The author of this piece is known to Mamamia but has chose to remain anonymous.
I responded to this card from my mum with:
“For fuck’s sake mum. How do you think that makes me feel? If it’s what you want, don’t hold back on account of me”.
Probably not the response you were expecting, right? Let me explain.
First of all, I love my mother and in a lot of ways we are close. When I was young she was the “cool” mum. I could tell her anything. I told her that I’d lost my virginity and when I got home that night she’d put lube and condoms under my pillow. She did all the things a mother should. She taught me how to cook, manage my finances and told me to dream big and respect myself.
But then she changed.
She became paranoid, withdrawn, aggressive and spiteful. I grew afraid to tell her that I’d blitzed my exam or that my friend’s parents had invited me to go out for tea with them. She became jealous. One day while we were shopping at a produce market, a young man made a passing comment about my green eyes to her. She smiled and talked me up as mothers do. Later that evening when I was getting ready to go out she made snarky comments that my outfit didn’t accentuate my eyes.
She became worse as the years went on. I never knew what mood she’d be in or how she would react towards me. One minute she would be saying how proud she was of me, how beautiful and intelligent I am and the next thing I knew I was being told I’d put on weight, look tired and pale or shouldn’t bother applying for a new job because I wouldn’t get it.
Not long after she started to become physically ill. I watched her have her first seizure. It was a painful and distressing experience. I remember screaming into the phone at the emergency operator to hurry because she wasn’t breathing and her lips had turned blue.

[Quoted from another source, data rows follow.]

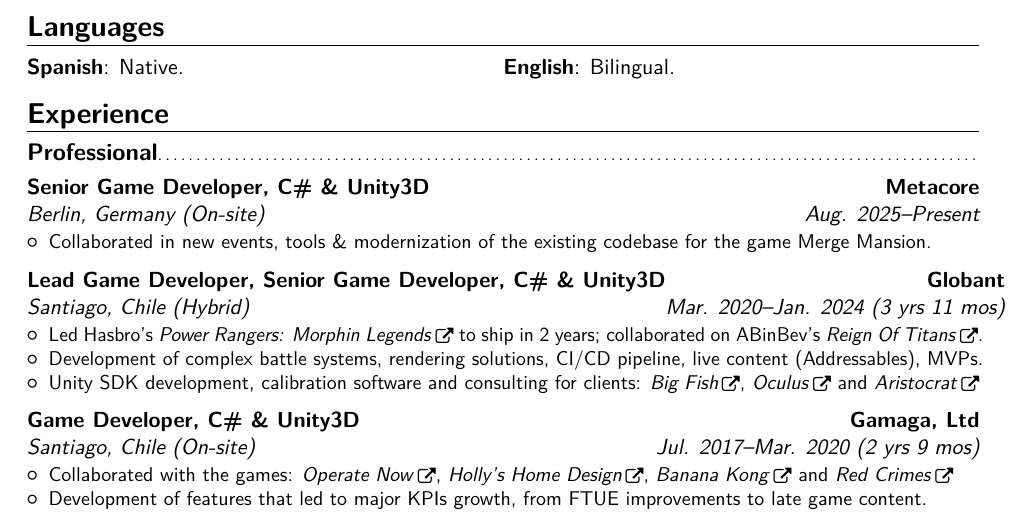
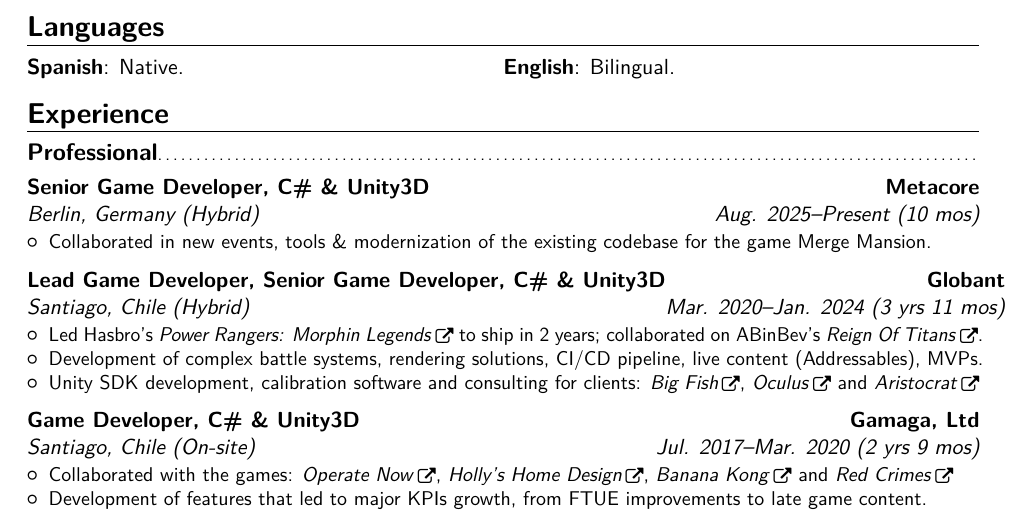
Before and after one commit to jose-villegas/cv-english, a LaTeX CV (main.tex): part of page 1 of 2, cut so that both start at the same text. Compiled offline with pdfLaTeX.

Commit message:
Update cv

```diff
--- a/main.tex
+++ b/main.tex
@@ -77,7 +77,7 @@
 \vspace*{-\baselineskip}
 \section{Experience}
 \subsection{Professional}
-\cventry{Aug. 2025--Present}{Berlin, Germany (On-site)}{Senior Game Developer, C\# \& Unity3D}{Metacore}{}
+\cventry{Aug. 2025--Present (10 mos)}{Berlin, Germany (Hybrid)}{Senior Game Developer, C\# \& Unity3D}{Metacore}{}
 {\cvitem{}{
   \begin{itemize}
       \item Collaborated in new events, tools \& modernization of the existing codebase for the game Merge Mansion.
```
Also changed, not shown: main.pdf.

Then there was the day I was sent home from school, for reasons unknown to me at the time, because I had to look after my brother so that mum could go into surgery. They had found cysts in her ovaries. More seizures and illness followed. Each time I was called by a nurse to say my mother was in hospital but ok and I needed to come and pick her up. My mum had failed to tell me she had been unwell and changed the subject when I asked her what was wrong.
When I planned to move overseas in 2009 she came to me a week before I was to leave saying two pea sized lumps in her hands might be cancerous and if I left, who would take care of her? By this stage my relationship with my mother had become toxic. I spent my days worrying I was going to get another call and that she would be terminally ill or injured.
hen I did speak to her it only upset me as everything I said was turned against me. I felt rejected, unloved and alone. At the times I needed my mother most, I felt I couldn’t call on her. When I too had a cancer scare before I left to go overseas I decided not to confide in her because I knew she would make it about herself and leave me panicked instead of assured.
I knew I needed to gain some distance from her and do something for myself. I could no longer take care of her and give her the reassurance and support she demanded from me. So I decided to go overseas as planned even if she had cancer. Some of my close friends that knew about my family situation were still shocked at my choice. How could I leave my mother?